Scottish Divorce Online’s expert divorce consultants will assist you by preparing all your divorce paperwork and guiding you through the process, enabling you to file for divorce in Scotland following the ordinary procedure.
What to expect
On receipt of the order we will send you a questionnaire to fill out and return to us. This will allow us to prepare all the documents relating to your divorce.
Don’t worry if you do not have a written separation agreement in place regarding financial matters with your spouse. We can help by preparing a legally binding separation agreement on your behalf for a fee of £200.
To prepare your divorce paperwork for this service the following questions need to be considered in order for our consultants to assess your eligibility.
Do you or your spouse currently live in Scotland and have you been a resident at your current address for at least six weeks?
Have all financial matters relating to your divorce been agreed? Have you come to an agreement regarding custody of children with your spouse? Have you got a witness that can verify your separation?
We will send all relevant documents to you one at a time, with full instructions on how to submit them without the need to appear in court.
Once all documents are submitted the divorce should be confirmed in around 10 weeks.
The costs involved
The total cost of an ordinary divorce varies between £465 and £600.
Our fee is only £249 plus there are also court fees of £221 that have to be paid directly to the court, which would also have to be paid if you used a solicitor. If you are in receipt of certain benefits you may not have to pay the court fee.
Some courts allow you to serve the papers on your spouse personally and other don’t.
If the court you are using won’t accept this, you will have to pay sheriff officers fees of around £90 to serve the papers.
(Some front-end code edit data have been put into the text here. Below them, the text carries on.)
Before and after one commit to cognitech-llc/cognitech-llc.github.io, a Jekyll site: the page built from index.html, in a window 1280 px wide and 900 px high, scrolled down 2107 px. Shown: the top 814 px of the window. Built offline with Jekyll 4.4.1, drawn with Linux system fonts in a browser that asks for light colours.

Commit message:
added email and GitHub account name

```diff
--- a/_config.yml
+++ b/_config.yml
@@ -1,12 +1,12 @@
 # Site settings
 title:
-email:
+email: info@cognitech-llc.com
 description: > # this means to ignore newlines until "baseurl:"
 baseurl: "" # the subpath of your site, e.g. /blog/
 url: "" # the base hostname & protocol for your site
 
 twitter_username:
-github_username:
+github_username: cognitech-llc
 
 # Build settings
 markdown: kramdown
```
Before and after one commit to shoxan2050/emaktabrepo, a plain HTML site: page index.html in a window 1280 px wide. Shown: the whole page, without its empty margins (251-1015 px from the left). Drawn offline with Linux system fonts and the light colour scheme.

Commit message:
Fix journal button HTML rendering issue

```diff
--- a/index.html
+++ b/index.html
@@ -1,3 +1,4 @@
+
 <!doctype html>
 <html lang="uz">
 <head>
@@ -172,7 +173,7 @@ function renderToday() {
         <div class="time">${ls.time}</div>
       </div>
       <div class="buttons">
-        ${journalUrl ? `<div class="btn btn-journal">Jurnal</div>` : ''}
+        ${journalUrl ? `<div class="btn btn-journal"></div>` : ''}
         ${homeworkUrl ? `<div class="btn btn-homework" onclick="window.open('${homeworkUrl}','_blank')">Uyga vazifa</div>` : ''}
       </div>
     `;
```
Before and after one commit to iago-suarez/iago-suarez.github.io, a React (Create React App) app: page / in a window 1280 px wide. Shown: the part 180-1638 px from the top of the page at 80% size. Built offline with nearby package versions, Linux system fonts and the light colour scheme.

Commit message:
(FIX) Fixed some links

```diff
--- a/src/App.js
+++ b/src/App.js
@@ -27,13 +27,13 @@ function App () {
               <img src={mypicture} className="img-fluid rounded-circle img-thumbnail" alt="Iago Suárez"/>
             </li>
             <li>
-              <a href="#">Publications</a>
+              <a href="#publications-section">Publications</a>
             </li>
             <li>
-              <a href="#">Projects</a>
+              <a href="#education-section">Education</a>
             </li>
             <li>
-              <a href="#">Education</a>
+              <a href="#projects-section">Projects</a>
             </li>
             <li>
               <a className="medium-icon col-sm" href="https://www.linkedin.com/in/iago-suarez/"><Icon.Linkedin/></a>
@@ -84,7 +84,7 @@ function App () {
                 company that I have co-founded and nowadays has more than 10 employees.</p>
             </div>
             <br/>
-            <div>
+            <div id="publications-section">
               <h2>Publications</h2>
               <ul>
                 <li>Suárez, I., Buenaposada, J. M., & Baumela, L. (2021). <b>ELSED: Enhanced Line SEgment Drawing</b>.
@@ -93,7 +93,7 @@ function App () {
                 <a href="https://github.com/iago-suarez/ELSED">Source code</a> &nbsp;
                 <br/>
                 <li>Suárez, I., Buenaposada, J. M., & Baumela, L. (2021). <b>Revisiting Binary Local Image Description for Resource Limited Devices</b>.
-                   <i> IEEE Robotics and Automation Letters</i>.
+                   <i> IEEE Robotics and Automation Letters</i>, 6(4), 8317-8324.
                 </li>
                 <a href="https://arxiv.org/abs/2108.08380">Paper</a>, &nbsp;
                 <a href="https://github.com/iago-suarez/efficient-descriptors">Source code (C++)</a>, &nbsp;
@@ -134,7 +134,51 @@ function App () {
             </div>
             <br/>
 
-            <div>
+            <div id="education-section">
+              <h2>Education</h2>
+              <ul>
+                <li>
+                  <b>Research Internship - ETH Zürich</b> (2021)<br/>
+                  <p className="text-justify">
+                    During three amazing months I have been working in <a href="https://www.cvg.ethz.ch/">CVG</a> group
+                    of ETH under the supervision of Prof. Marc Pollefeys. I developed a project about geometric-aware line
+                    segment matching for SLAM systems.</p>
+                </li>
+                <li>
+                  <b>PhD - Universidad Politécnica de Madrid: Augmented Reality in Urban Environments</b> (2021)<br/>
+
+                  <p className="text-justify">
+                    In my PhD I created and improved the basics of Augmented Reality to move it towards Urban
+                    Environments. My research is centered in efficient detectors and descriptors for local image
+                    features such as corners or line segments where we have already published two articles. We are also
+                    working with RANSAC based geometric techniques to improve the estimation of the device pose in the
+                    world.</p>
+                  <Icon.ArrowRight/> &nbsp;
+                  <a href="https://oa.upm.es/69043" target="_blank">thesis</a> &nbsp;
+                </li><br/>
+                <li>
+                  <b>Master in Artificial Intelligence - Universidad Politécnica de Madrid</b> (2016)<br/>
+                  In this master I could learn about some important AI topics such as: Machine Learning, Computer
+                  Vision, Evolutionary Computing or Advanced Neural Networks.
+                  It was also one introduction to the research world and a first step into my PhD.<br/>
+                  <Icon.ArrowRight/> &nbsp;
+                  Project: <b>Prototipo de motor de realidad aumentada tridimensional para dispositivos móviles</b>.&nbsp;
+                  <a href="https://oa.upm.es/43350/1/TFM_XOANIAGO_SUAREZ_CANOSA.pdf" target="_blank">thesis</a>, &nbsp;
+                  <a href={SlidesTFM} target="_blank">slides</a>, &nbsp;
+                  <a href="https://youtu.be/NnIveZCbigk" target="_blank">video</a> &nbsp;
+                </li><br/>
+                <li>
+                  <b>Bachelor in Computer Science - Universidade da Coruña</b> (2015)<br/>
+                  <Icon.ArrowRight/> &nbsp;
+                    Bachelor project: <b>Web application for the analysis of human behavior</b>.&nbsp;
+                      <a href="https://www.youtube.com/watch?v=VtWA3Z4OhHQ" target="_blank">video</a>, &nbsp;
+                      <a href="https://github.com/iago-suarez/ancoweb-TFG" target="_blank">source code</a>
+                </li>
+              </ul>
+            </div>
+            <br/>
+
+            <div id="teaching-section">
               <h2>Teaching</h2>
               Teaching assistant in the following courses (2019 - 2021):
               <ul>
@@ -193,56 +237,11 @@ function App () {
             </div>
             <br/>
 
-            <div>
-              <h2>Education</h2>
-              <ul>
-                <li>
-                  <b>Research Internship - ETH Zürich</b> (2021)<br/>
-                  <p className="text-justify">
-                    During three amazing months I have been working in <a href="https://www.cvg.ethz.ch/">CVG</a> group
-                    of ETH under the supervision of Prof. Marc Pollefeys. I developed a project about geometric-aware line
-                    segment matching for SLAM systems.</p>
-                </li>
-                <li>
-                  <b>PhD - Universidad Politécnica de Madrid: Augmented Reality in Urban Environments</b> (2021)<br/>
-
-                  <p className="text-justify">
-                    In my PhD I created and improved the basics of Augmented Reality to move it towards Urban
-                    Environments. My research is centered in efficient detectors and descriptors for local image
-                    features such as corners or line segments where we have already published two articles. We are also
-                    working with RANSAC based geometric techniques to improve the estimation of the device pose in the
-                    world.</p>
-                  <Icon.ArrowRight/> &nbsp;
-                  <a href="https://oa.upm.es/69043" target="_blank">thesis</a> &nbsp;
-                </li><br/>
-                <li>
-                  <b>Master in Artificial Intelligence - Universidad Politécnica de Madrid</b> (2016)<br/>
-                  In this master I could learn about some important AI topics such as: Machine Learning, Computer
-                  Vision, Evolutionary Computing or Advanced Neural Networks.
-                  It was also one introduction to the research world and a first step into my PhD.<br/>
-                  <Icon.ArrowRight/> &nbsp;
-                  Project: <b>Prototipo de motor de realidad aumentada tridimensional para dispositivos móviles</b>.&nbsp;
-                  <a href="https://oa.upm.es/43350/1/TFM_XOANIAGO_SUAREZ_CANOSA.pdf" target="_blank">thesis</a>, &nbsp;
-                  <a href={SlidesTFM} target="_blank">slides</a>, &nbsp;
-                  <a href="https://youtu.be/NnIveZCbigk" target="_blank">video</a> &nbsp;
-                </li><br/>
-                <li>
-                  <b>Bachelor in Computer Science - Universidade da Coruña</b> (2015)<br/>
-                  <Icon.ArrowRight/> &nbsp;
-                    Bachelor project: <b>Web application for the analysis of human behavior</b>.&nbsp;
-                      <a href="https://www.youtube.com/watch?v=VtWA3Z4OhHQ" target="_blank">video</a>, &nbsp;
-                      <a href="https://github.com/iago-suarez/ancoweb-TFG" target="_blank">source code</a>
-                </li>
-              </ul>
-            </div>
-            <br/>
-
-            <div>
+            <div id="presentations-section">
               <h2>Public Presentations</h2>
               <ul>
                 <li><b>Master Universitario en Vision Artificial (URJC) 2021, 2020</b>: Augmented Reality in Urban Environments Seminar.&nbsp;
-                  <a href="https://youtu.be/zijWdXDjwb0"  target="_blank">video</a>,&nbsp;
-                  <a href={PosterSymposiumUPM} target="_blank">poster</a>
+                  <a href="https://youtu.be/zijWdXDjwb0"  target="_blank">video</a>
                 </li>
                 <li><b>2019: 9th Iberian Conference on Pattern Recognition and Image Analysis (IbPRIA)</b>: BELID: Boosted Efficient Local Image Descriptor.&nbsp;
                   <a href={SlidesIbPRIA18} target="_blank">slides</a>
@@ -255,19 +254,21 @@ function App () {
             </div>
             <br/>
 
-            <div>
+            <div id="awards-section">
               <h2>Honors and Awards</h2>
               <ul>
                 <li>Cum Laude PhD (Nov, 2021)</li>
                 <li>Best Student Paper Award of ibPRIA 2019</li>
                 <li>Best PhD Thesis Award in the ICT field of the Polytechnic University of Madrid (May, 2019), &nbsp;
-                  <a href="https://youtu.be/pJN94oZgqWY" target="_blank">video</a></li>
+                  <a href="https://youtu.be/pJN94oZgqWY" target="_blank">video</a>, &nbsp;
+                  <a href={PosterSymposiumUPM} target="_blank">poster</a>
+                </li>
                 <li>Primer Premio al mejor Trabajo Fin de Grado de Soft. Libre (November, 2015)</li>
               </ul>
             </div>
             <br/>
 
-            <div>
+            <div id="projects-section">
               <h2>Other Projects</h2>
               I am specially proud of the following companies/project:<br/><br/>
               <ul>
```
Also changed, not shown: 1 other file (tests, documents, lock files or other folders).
There is potentially a further £40 fee for a notary public to co-sign your affidavit if this cannot be done by a JP.